Never stop learning

The best journalists I know are life-long learners. They’re good at their craft but they never think they know it all.

John Gross is one of them. He’s a photographer and feature reporter at KSTP-TV in Minneapolis who’s won his share of national awards. But when he speaks at workshops and conferences like the recent NPPA Northern Short Course, he comes early and stays late, attending sessions and taking notes. At the age of 62, he’s still trying to improve his work:

Planning for breaking news

It may sound counterintuitive, but you really do need a plan if you’re going to do the best possible job of covering breaking news. The more prepared you are, the less you have to worry about when the big story hits. That’s especially true online.

Consider the elements you’ll want to add to your Web covereage of breaking news and make sure you’re ready to build them in a hurry. The list would most likely include maps, timelines, resource links and slide shows ( because they’re more flexible and generally more popular with users than video).

If you don’t yet have a game plan for reporting a crisis online, consult the tip sheet Mark Luckie has put together at 10,000 Words. He links to tools that can help you produce interactive elements fast. For a quick Google map mashup, for example, he suggests FM Atlas.  (Is it just me, or does it seem like there’s a new mapping tool added every week?)

Breaking news coverage on the Web requires more than a few interactive elements, however:

Most importantly, all the print stories, multimedia, interactive graphics and blog posts should be aggregated on one page to serve as a single destination for those looking for information related to the crisis. Not only does a landing page make content easily accessible but it makes the hunt for the latest news less of a struggle when time may be a factor.

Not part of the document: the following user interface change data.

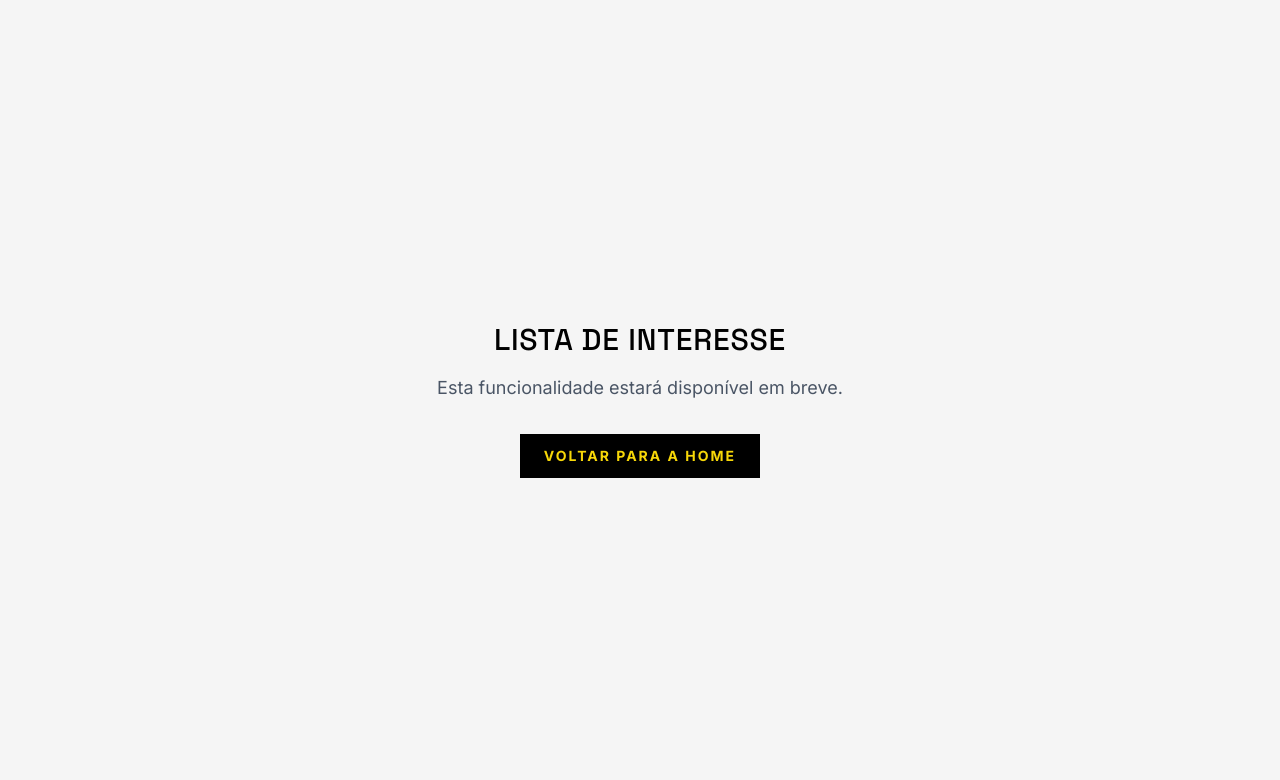
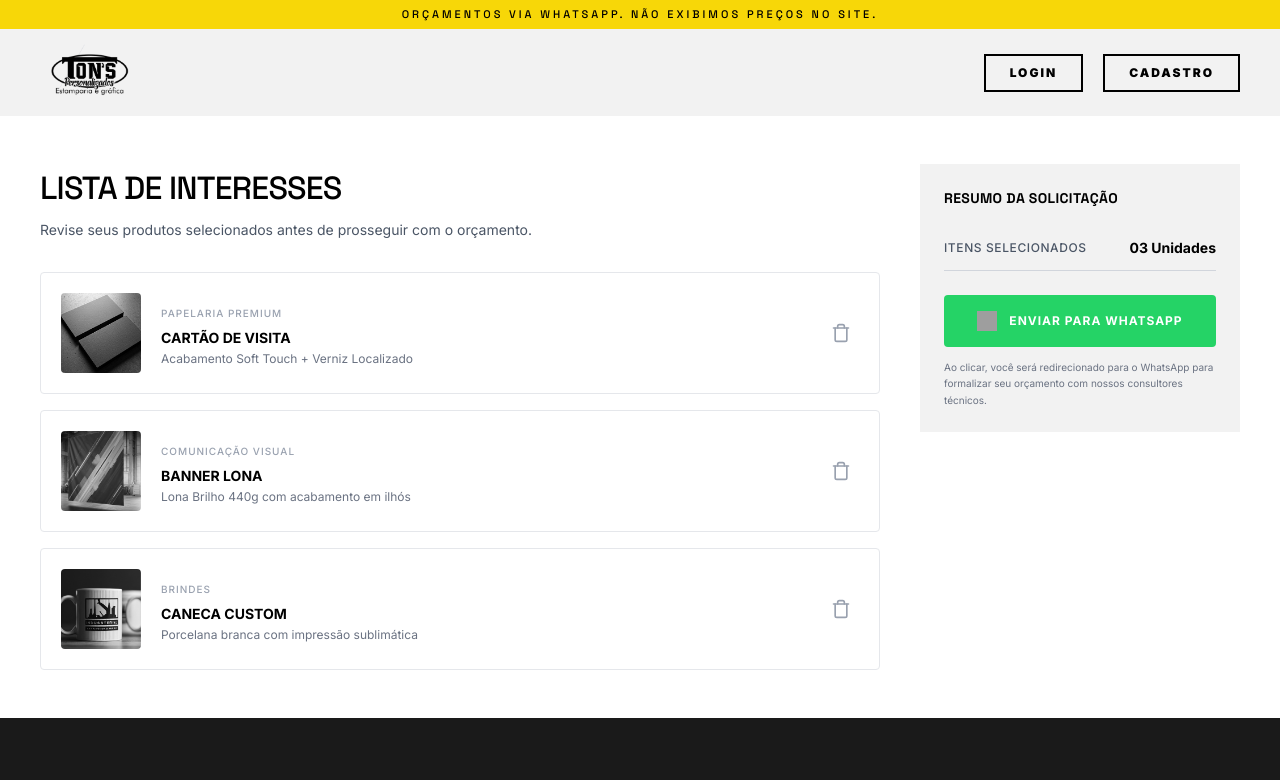
Before and after one commit to ProjetoTons/tons-frontend-react, a React (Vite) app: page /lista-interesse in a window 1280 px wide. Shown: the top 780 px of the page. Built offline with nearby package versions, Linux system fonts and the light colour scheme; no server answers; grey boxes are pictures that could not be loaded; a web font is replaced by a local one.

Commit message:
feat: implementar página Lista de Interesses com mock e widget

```diff
--- a/src/app/router/AppRouter.jsx
+++ b/src/app/router/AppRouter.jsx
@@ -13,6 +13,7 @@ import EmployeePage from '@/pages/employee/EmployeePage'
 import EmployeeEditPage from '@/pages/employee/EmployeeEditPage'
 import GraficaRoute from '@/app/router/GraficaRoute'
 import EmBrevePage from '@/pages/em-breve/EmBrevePage'
+import ListaInteressePage from '@/pages/lista-interesse/ListaInteressePage'
 
 export function AppRouter() {
   return (
@@ -31,8 +32,8 @@ export function AppRouter() {
         <Route path="/cadastro/empresa" element={<RegisterEnterprisePage />} />
         <Route path="/cadastro/sucesso" element={<RegistrationSuccessPage/>}/>
         <Route path="/funcionario/cadastro" element={<RegisterEmployeePage />} />
-        {/* Páginas do cliente (em breve) */}
-        <Route path="/lista-interesse" element={<EmBrevePage />} />
+        {/* Páginas do cliente */}
+        <Route path="/lista-interesse" element={<ListaInteressePage />} />
         <Route path="/meus-pedidos" element={<EmBrevePage />} />
         <Route path="/configuracoes" element={<EmBrevePage />} />
         {/* Painel kanban — acesso restrito ao CNPJ da gráfica */}
--- /dev/null
+++ b/src/entities/produto/api/mockItensSalvos.js
@@ -0,0 +1,26 @@
+export const mockItensSalvos = [
+  {
+    id: 1,
+    image: "/product/foto-card.png",
+    category: "Papelaria Premium",
+    title: "Cartão de Visita",
+    type: "papelaria",
+    description: "Acabamento Soft Touch + Verniz Localizado",
+  },
+  {
+    id: 5,
+    image: "/product/banner.png",
+    category: "Comunicação Visual",
+    title: "Banner Lona",
+    type: "banner",
+    description: "Lona Brilho 440g com acabamento em ilhós",
+  },
+  {
+    id: 9,
+    image: "/product/musc-cup.png",
+    category: "Brindes",
+    title: "Caneca Custom",
+    type: "brinde",
+    description: "Porcelana branca com impressão sublimática",
+  },
+];
--- /dev/null
+++ b/src/pages/lista-interesse/ListaInteressePage.jsx
@@ -0,0 +1,28 @@
+import { useState } from "react";
+import TopbarFix from "@/widgets/topbar-cliente/topbar-fix.jsx";
+import Navbar from "@/widgets/navbar-cliente/navbar.jsx";
+import Footer from "@/widgets/footer/footer.jsx";
+import ListaInteresseWidget from "@/widgets/lista-interesse/ListaInteresseWidget.jsx";
+import MobileMenu from "@/features/mobile-menu/mobile-menu.jsx";
+
+export default function ListaInteressePage() {
+  const [isMenuOpen, setIsMenuOpen] = useState(false);
+
+  return (
+    <div className="bg-white min-h-screen flex flex-col">
+      <TopbarFix />
+      <Navbar compact onOpenMenu={() => setIsMenuOpen(true)} />
+
+      <main className="flex-1 px-10 py-12">
+        <ListaInteresseWidget />
+      </main>
+
+      <Footer />
+
+      <MobileMenu
+        isOpen={isMenuOpen}
+        onClose={() => setIsMenuOpen(false)}
+      />
+    </div>
+  );
+}
--- /dev/null
+++ b/src/widgets/lista-interesse/ListaInteresseWidget.jsx
@@ -0,0 +1,134 @@
+import React, { useState } from "react";
+import { useNavigate } from "react-router-dom";
+import { mockItensSalvos } from "@/entities/produto/api/mockItensSalvos";
+
+export default function ListaInteresseWidget() {
+  const navigate = useNavigate();
+  const [itemsSalvos, setItemsSalvos] = useState(mockItensSalvos);
+  const isLoading = false;
+
+  const handleRemoveItem = (item) => {
+    setItemsSalvos((prev) => prev.filter((i) => i.id !== item.id));
+  };
+
+  const handleEnviarWhatsApp = () => {
+    if (itemsSalvos.length === 0) return;
+
+    const numero = import.meta.env.VITE_WHATSAPP_NUMERO || "5511999999999";
+    const mensagem = itemsSalvos
+      .map((item, i) => `${i + 1}. ${item.title} - ${item.category || "Produto"}`)
+      .join("\n");
+
+    const texto = encodeURIComponent(
+      `Olá! Tenho interesse nos seguintes produtos:\n\n${mensagem}\n\nGostaria de solicitar um orçamento.`
+    );
+
+    window.open(`https://wa.me/${numero}?text=${texto}`, "_blank");
+  };
+
+  return (
+    <div className="w-full flex gap-10 flex-wrap lg:flex-nowrap">
+      {/* Coluna Esquerda: Lista de Produtos */}
+      <section className="flex-1 min-w-0">
+        <h1 className="text-[32px] font-bold uppercase tracking-tight text-black mb-2" style={{ fontFamily: "var(--fonte-space)" }}>
+          Lista de Interesses
+        </h1>
+        <p className="text-sm text-gray-600 mb-8">
+          Revise seus produtos selecionados antes de prosseguir com o orçamento.
+        </p>
+
+        {isLoading ? (
+          <p className="text-gray-500 text-sm">Carregando itens...</p>
+        ) : itemsSalvos.length === 0 ? (
+          <div className="text-center py-16">
+            <p className="text-gray-500 text-sm mb-4">
+              Nenhum item adicionado à lista de interesses.
+            </p>
+            <button
+              onClick={() => navigate("/portfolio")}
+              className="px-6 py-3 bg-black text-white text-xs font-bold uppercase tracking-wider hover:bg-gray-800 transition-colors"
+            >
+              Explorar Portfólio
+            </button>
+          </div>
+        ) : (
+          <div className="flex flex-col gap-4">
+            {itemsSalvos.map((item) => (
+              <div
+                key={item.id}
+                className="flex items-center gap-5 p-5 border border-gray-200 rounded-sm bg-white hover:shadow-sm transition-shadow"
+              >
+                <div className="w-[80px] h-[80px] bg-gray-100 flex-shrink-0 rounded-sm overflow-hidden">
+                  <img
+                    src={item.image || "/product/placeholder.png"}
+                    alt={item.title}
+                    className="w-full h-full object-cover"
+                  />
+                </div>
+
+                <div className="flex-1">
+                  <span className="text-[10px] text-gray-400 uppercase tracking-widest font-medium">
+                    {item.category || item.type || "Produto"}
+                  </span>
+                  <h3 className="text-[14px] font-bold text-black uppercase mt-1">
+                    {item.title}
+                  </h3>
+                  <p className="text-[12px] text-gray-500 mt-0.5">
+                    {item.description || ""}
+                  </p>
+                </div>
+
+                <button
+                  onClick={() => handleRemoveItem(item)}
+                  className="p-2 text-gray-400 hover:text-red-500 transition-colors"
+                  title="Remover item"
+                >
+                  <svg xmlns="http://www.w3.org/2000/svg" width="20" height="20" viewBox="0 0 24 24" fill="none" stroke="currentColor" strokeWidth="2" strokeLinecap="round" strokeLinejoin="round">
+                    <polyline points="3 6 5 6 21 6"></polyline>
+                    <path d="M19 6v14a2 2 0 0 1-2 2H7a2 2 0 0 1-2-2V6m3 0V4a2 2 0 0 1 2-2h4a2 2 0 0 1 2 2v2"></path>
+                  </svg>
+                </button>
+              </div>
+            ))}
+          </div>
+        )}
+      </section>
+
+      {/* Coluna Direita: Resumo da Solicitação */}
+      <aside className="w-full lg:w-[320px] flex-shrink-0">
+        <div className="bg-[#F2F2F2] p-6 sticky top-4">
+          <h2 className="text-[14px] font-black uppercase tracking-wide text-black mb-4" style={{ fontFamily: "var(--fonte-space)" }}>
+            Resumo da Solicitação
+          </h2>
+
+          <div className="flex justify-between items-center py-3 border-b border-gray-300">
+            <span className="text-[12px] text-gray-600 uppercase tracking-wider font-medium">
+              Itens Selecionados
+            </span>
+            <span className="text-[14px] font-bold text-black">
+              {itemsSalvos.length === 0 ? "Nenhum" : `${String(itemsSalvos.length).padStart(2, "0")} Unidades`}
+            </span>
+          </div>
+
+          <button
+            onClick={handleEnviarWhatsApp}
+            disabled={itemsSalvos.length === 0 || isLoading}
+            className="w-full mt-6 flex items-center justify-center gap-3 py-4 bg-[#25D366] hover:bg-[#1da851] disabled:bg-gray-300 disabled:cursor-not-allowed text-white font-bold text-[12px] tracking-[1px] uppercase transition-colors rounded-sm"
+          >
+            <img
+              src="/icons/whatsapp.png"
+              alt=""
+              className="w-5 h-5"
+              onError={(e) => { e.target.style.display = "none"; }}
+            />
+            ENVIAR PARA WHATSAPP
+          </button>
+
+          <p className="text-[10px] text-gray-500 mt-3 leading-relaxed">
+            Ao clicar, você será redirecionado para o WhatsApp para formalizar seu orçamento com nossos consultores técnicos.
+          </p>
+        </div>
+      </aside>
+    </div>
+  );
+}
--- a/src/widgets/navbar-cliente/navbar.jsx
+++ b/src/widgets/navbar-cliente/navbar.jsx
@@ -2,18 +2,18 @@ import { useNavigate } from "react-router-dom"
 import { getUsuario } from "@/shared/api/authToken"
 import "../navbar-cliente/navbar.css"
 
-function Navbar({ onOpenDrawer, onOpenMenu }) {
+function Navbar({ onOpenDrawer, onOpenMenu, compact }) {
     const navigate = useNavigate();
     const usuario = getUsuario();
     const primeiroNome = usuario?.nome?.trim().split(" ")[0];
 
     return (
-        <nav className="w-full font-inter flex items-center justify-between px-10 py-4 bg-[#F2F2F2]">
+        <nav className={`w-full font-inter flex items-center justify-between px-10 bg-[#F2F2F2] ${compact ? "py-2" : "py-4"}`}>
 
             {/* Lado Esquerdo: Logo e Saudação */}
             <div className="flex items-center gap-8">
                 <img
-                    className="w-[150px] cursor-pointer"
+                    className={`${compact ? "w-[100px]" : "w-[150px]"} cursor-pointer`}
                     src="/logo-tons/Logo Hefestos Nome.png"
                     alt="Logo Ton's"
                     onClick={() => navigate("/portfolio")}
```
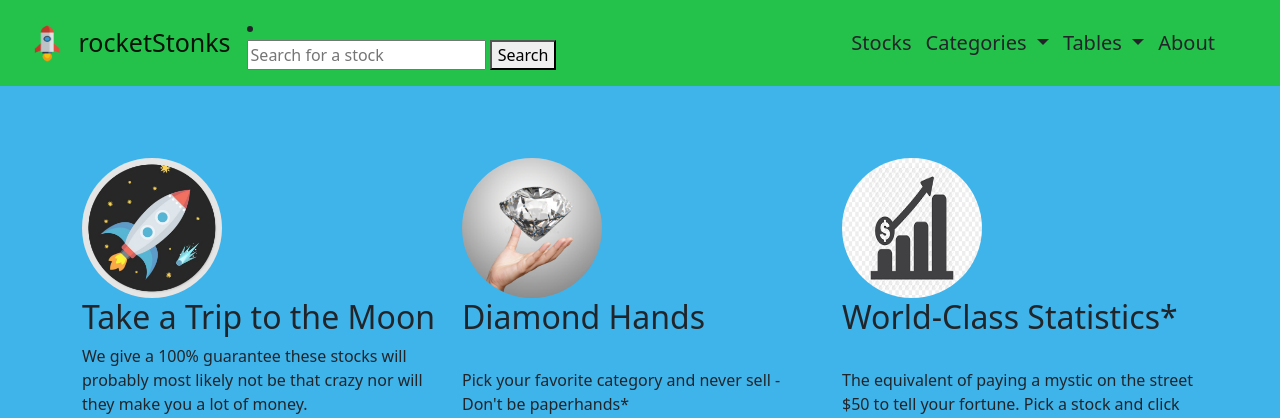
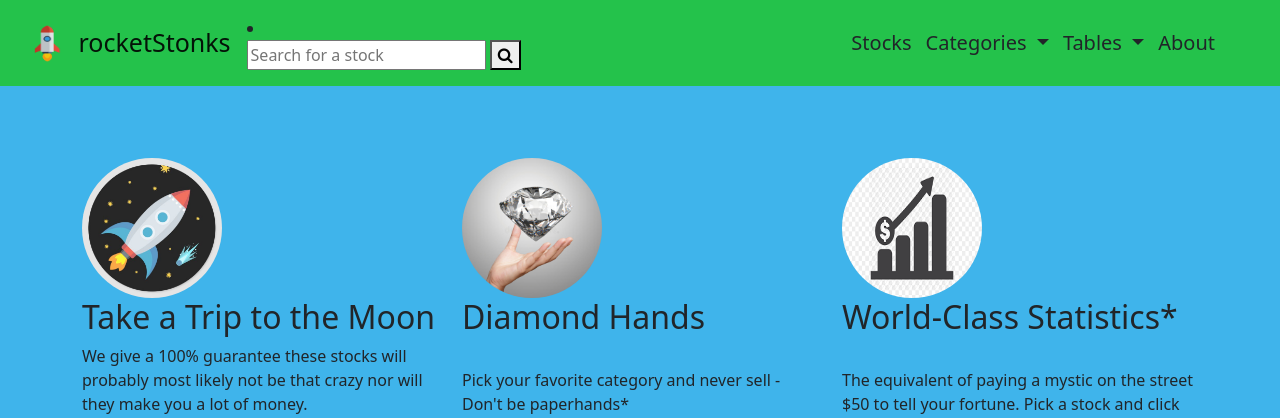
Before and after one commit to marketsupreme/rocketStonks, a Flask app: page / in a window 1280 px wide. Shown: the top 418 px of the page. Run offline with Flask 2, Linux system fonts and the light colour scheme.

Commit message:
added search icon

```diff
--- a/templates/nav_bar.html
+++ b/templates/nav_bar.html
@@ -9,6 +9,7 @@
     <link href="https://cdn.jsdelivr.net/npm/bootstrap@5.0.0-beta2/dist/css/bootstrap.min.css" rel="stylesheet" integrity="sha384-BmbxuPwQa2lc/FVzBcNJ7UAyJxM6wuqIj61tLrc4wSX0szH/Ev+nYRRuWlolflfl" crossorigin="anonymous">
     <link rel="shortcut icon" type="image/x-icon" href="/static/images/icon.png">
     <link rel="stylesheet" href="index.css">
+    <link rel="stylesheet" href="https://cdnjs.cloudflare.com/ajax/libs/font-awesome/4.7.0/css/font-awesome.min.css">
 
     <!--END HERE-->
 </head>
@@ -30,7 +31,7 @@
                 <li class="search" style = "float:center">
                     <form action="{{url_for('results')}}" method = 'POST'>
                         <input type = "text" name ="search" id = "search" placeholder= "Search for a stock" >
-                        <button type='submit'> Search </button>
+                        <button type="submit"><i class="fa fa-search"></i></button>
                         </form>
                     </form>
                 </li>
```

Figuring out how to do all of this before a big story breaks will pay off big time when it does.